– Global water demand is likely to increase by 55 percent by 2050.

– By then, more than 40 percent of the world’s population will be living in areas of “severe” water stress, many of them in the broad swathe of land from North Africa and the Middle East to western South Asia.

– Asia will be the biggest hotspot for bust-ups over water extraction, where water sources straddle national borders. “Areas of conflict include the Aral Sea and the Ganges-Brahmaputra River, Indus River and Mekong River basins,” said the report.

– Global energy demand is expected to grow by more than a third by 2035, with China, India and Middle Eastern countries accounting for 60 percent of the increase.

– In 2010, energy production gobbled up 66 billion cubic metres (2,300 billion cu. feet) of fresh water — more than the average annual flow of the River Nile in Egypt.

By 2035, this consumption could rise by 85 percent, driven by power plant cooling systems that work with water.

– Thirsty energy –

Shale deposits and tar sands, driving an energy boom in North America, are especially hefty in their demands for water to force out the precious gas and oil, the report said.

Even so, “they are outstripped by far by biofuels,” said researcher Richard Connor, who headed the study.

Renewable sources like solar and wind energy that use far less water are gaining ground, and accounted for about a fifth of global electricity output in 2011, the report said.

But they are unlikely to expand this share significantly if fossil fuels continue receiving the bulk of subsidies, it said.

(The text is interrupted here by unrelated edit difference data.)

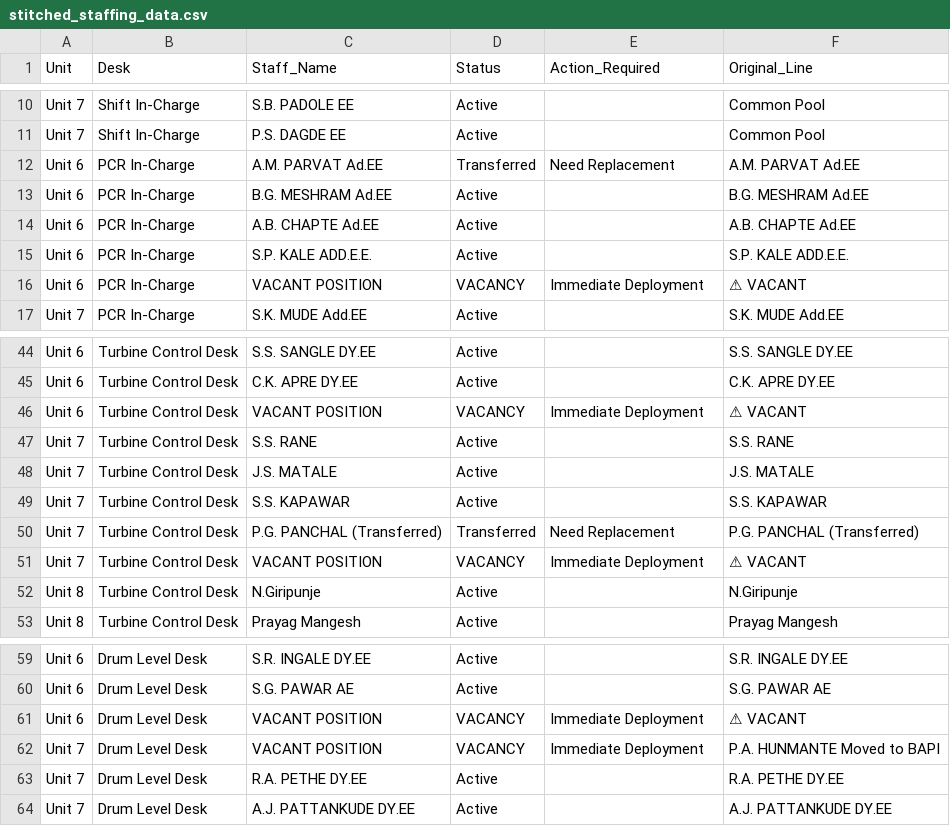
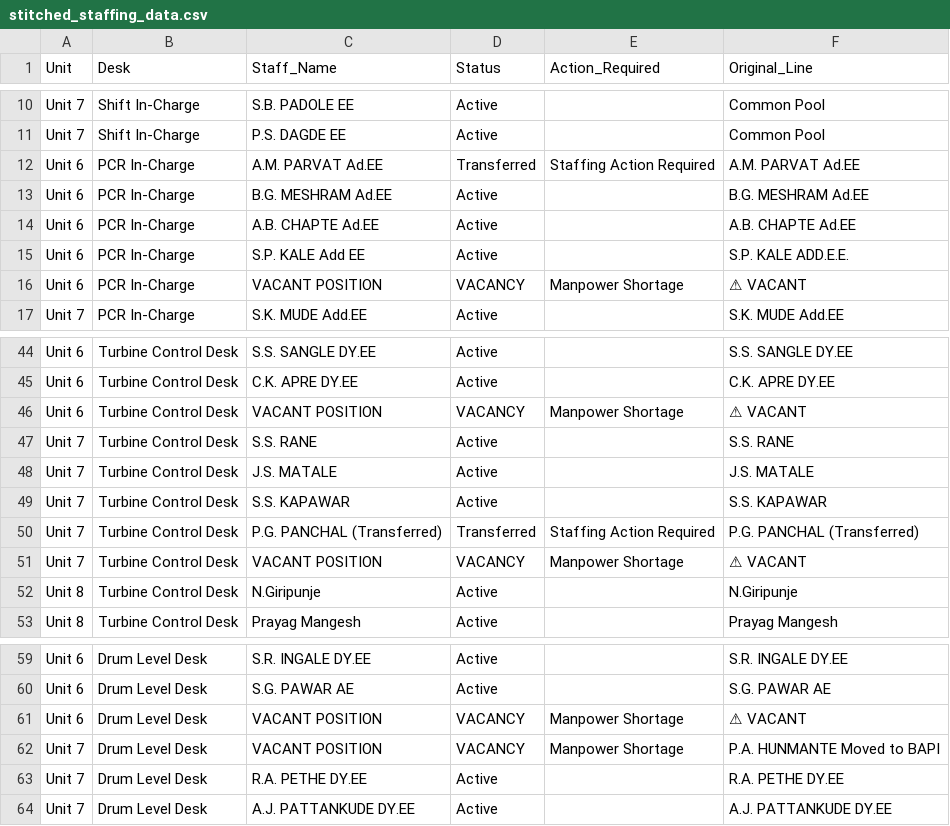
Before and after one commit to Chinmay-Dev27/mahagenco-staffing-dashboard, a CSV file: stitched_staffing_data.csv, drawn as a sheet; only a part is shown, gaps mark what is left out; the diff names each change by its address in the sheet, - before the commit and + after, or states it on an @@ line.

Commit message:
Admin Update

```diff
--- a/stitched_staffing_data.csv
+++ b/stitched_staffing_data.csv
-E12 (Action_Required): Need Replacement
+E12 (Action_Required): Staffing Action Required
-C15 (Staff_Name): S.P. KALE ADD.E.E.
+C15 (Staff_Name): S.P. KALE Add EE
-E16 (Action_Required): Immediate Deployment
+E16 (Action_Required): Manpower Shortage
-E46 (Action_Required): Immediate Deployment
+E46 (Action_Required): Manpower Shortage
-E50 (Action_Required): Need Replacement
+E50 (Action_Required): Staffing Action Required
-E51 (Action_Required): Immediate Deployment
+E51 (Action_Required): Manpower Shortage
-E61:E62 (Action_Required): Immediate Deployment
+E61:E62 (Action_Required): Manpower Shortage
```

Oil, gas and coal had subsidies of $523 billion (376 billion euros) in 2011, nearly 30 percent more than in 2010, compared to $88 billion for renewables, the report said, citing International Energy Agency (IEA) figures.

Africa, Latin America and the Caribbean have plenty of potential for hydro-energy, which reuses the precious resource, it added.

Hydro-electric dams have been extremely controversial. Big projects deliver gigawatts of power but critics say they are ecologically damaging and prone to massive cost overruns.

The review called for a global effort in efficiency gains, pointing the finger at the arid countries of the Middle East where between 15 and 60 percent of water is wasted through leaks or evaporation even before the consumer opens the tap.

The report also called for smart choices in allocating the trillions of dollars likely to be invested in water and energy infrastructure over the next two decades.

ri/mlr/fb

%d bloggers like this: